**Entries taken from a collection:**
<<<<

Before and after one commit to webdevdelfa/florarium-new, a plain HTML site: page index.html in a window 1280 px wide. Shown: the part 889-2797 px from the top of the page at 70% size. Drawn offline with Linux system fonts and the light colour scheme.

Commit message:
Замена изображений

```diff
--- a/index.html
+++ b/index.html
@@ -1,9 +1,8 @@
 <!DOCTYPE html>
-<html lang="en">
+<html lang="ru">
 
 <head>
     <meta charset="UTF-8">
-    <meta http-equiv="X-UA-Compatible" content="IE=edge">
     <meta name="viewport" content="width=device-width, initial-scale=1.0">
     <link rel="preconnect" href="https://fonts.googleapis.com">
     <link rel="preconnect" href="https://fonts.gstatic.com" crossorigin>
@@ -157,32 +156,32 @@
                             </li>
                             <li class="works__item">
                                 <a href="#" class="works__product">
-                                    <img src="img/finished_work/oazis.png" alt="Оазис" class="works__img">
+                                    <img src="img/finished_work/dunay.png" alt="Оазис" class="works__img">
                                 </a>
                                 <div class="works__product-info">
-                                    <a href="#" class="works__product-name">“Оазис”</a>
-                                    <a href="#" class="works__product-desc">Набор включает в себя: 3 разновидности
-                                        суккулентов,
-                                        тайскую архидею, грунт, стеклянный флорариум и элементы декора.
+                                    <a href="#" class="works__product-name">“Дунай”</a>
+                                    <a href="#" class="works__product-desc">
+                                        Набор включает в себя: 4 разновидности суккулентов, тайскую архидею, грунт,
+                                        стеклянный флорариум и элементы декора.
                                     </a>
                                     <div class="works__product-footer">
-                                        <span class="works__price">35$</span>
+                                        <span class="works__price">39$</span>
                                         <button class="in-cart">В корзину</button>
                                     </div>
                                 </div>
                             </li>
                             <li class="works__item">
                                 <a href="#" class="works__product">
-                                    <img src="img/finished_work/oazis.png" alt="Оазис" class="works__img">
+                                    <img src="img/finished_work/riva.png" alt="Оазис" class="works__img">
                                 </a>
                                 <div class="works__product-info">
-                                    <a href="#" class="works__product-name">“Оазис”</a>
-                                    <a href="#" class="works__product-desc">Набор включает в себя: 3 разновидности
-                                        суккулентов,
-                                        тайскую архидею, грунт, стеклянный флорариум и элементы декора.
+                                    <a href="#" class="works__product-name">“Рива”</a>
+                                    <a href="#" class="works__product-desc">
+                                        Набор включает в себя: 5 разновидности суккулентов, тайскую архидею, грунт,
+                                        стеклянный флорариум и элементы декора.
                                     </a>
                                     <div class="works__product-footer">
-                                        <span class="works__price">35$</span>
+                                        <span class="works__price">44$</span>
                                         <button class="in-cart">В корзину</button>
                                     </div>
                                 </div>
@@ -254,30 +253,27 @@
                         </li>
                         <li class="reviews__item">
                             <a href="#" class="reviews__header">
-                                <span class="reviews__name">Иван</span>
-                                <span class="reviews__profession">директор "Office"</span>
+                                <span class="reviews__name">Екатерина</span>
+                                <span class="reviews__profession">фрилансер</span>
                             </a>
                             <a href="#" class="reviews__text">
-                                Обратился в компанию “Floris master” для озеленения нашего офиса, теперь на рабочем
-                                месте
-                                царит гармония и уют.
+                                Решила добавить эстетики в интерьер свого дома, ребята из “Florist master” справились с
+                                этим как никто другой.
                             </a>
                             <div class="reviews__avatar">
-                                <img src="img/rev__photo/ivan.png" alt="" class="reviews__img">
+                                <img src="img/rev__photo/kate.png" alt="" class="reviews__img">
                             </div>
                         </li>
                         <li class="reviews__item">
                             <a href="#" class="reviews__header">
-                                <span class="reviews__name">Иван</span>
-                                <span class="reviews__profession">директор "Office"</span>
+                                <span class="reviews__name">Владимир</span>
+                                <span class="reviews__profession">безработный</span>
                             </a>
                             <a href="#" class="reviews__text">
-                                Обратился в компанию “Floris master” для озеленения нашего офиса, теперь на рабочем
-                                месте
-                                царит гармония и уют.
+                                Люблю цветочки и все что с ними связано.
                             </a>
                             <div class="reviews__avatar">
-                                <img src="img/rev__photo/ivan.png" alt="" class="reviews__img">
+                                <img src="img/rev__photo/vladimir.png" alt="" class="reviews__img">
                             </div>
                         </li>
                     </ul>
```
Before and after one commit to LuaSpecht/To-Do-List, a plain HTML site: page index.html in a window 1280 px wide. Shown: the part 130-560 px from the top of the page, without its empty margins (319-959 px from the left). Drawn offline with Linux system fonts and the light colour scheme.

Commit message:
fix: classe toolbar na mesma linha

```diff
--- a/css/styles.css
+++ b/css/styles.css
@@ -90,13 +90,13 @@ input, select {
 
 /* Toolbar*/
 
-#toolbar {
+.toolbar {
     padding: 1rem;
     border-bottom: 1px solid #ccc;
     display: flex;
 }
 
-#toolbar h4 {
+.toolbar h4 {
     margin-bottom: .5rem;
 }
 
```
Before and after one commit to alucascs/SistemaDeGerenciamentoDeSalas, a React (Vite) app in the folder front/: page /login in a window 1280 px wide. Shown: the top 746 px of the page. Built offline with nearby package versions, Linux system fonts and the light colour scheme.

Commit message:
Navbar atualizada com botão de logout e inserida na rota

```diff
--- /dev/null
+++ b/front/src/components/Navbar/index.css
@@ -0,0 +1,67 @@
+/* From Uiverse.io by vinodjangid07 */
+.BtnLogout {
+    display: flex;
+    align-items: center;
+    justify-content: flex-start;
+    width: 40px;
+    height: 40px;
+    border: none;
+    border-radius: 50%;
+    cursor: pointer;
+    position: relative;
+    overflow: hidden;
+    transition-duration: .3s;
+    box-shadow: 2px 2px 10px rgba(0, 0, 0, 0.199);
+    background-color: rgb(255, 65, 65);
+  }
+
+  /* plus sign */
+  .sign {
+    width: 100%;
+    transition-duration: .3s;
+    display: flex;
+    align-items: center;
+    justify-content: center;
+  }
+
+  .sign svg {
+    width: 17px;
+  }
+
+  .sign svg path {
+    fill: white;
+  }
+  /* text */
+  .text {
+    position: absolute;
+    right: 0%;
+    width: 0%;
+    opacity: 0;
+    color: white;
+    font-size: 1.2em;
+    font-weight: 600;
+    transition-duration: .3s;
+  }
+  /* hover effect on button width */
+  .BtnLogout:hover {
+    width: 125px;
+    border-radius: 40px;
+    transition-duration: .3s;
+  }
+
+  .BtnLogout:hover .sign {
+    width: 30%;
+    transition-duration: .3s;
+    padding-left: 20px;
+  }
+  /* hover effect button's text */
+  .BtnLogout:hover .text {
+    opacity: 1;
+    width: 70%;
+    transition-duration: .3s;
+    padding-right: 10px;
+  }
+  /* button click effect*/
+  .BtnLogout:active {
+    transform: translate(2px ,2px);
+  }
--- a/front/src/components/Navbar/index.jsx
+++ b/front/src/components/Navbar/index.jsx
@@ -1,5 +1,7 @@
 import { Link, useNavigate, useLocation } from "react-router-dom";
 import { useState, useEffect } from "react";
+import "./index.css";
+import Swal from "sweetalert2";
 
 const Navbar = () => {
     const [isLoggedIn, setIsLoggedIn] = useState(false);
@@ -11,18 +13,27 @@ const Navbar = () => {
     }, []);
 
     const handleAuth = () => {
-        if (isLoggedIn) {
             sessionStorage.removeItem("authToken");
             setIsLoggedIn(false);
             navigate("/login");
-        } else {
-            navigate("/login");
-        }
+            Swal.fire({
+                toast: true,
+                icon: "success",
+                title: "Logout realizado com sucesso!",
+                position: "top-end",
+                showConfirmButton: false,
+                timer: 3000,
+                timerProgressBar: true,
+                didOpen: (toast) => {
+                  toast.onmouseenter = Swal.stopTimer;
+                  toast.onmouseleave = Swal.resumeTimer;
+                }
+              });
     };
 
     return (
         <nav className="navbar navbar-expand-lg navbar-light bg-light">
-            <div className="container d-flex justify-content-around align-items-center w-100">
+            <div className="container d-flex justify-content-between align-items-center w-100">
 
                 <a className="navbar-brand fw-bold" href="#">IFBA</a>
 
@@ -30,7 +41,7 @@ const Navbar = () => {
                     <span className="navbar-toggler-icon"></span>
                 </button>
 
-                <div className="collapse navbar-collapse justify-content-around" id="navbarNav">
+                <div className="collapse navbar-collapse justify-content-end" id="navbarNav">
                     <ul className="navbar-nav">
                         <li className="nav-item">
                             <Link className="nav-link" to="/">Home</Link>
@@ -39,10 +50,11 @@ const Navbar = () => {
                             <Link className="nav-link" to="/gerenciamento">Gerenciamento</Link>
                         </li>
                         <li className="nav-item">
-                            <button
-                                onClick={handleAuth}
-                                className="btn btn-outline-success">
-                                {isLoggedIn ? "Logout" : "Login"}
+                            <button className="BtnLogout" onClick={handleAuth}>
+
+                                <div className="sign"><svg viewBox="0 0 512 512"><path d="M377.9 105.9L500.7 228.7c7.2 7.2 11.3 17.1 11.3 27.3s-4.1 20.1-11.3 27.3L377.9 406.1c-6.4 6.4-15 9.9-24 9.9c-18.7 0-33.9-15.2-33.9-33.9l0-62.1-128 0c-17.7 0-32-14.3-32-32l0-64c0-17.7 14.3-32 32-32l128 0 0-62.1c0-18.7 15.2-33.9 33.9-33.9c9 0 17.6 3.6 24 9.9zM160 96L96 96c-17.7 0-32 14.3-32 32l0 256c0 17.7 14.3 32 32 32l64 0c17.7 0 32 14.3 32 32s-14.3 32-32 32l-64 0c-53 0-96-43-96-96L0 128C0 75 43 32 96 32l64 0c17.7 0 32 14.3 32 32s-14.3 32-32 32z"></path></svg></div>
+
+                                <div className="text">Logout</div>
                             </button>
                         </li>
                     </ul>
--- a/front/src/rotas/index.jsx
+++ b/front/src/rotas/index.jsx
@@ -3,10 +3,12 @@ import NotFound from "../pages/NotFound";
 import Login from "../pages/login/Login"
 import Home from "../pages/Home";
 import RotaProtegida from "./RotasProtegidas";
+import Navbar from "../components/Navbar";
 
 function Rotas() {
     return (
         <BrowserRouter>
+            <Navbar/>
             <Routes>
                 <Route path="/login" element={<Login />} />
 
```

>>>>

Show every line above where "html" is found.

**Exercise response:**
Before and after one commit to webdevdelfa/florarium-new, a plain HTML site: page index.html in a window 1280 px wide. Shown: the part 889-2797 px from the top of the page at 70% size. Drawn offline with Linux system fonts and the light colour scheme.
--- a/index.html
+++ b/index.html
 <!DOCTYPE html>
-<html lang="en">
+<html lang="ru">
Before and after one commit to LuaSpecht/To-Do-List, a plain HTML site: page index.html in a window 1280 px wide. Shown: the part 130-560 px from the top of the page, without its empty margins (319-959 px from the left). Drawn offline with Linux system fonts and the light colour scheme.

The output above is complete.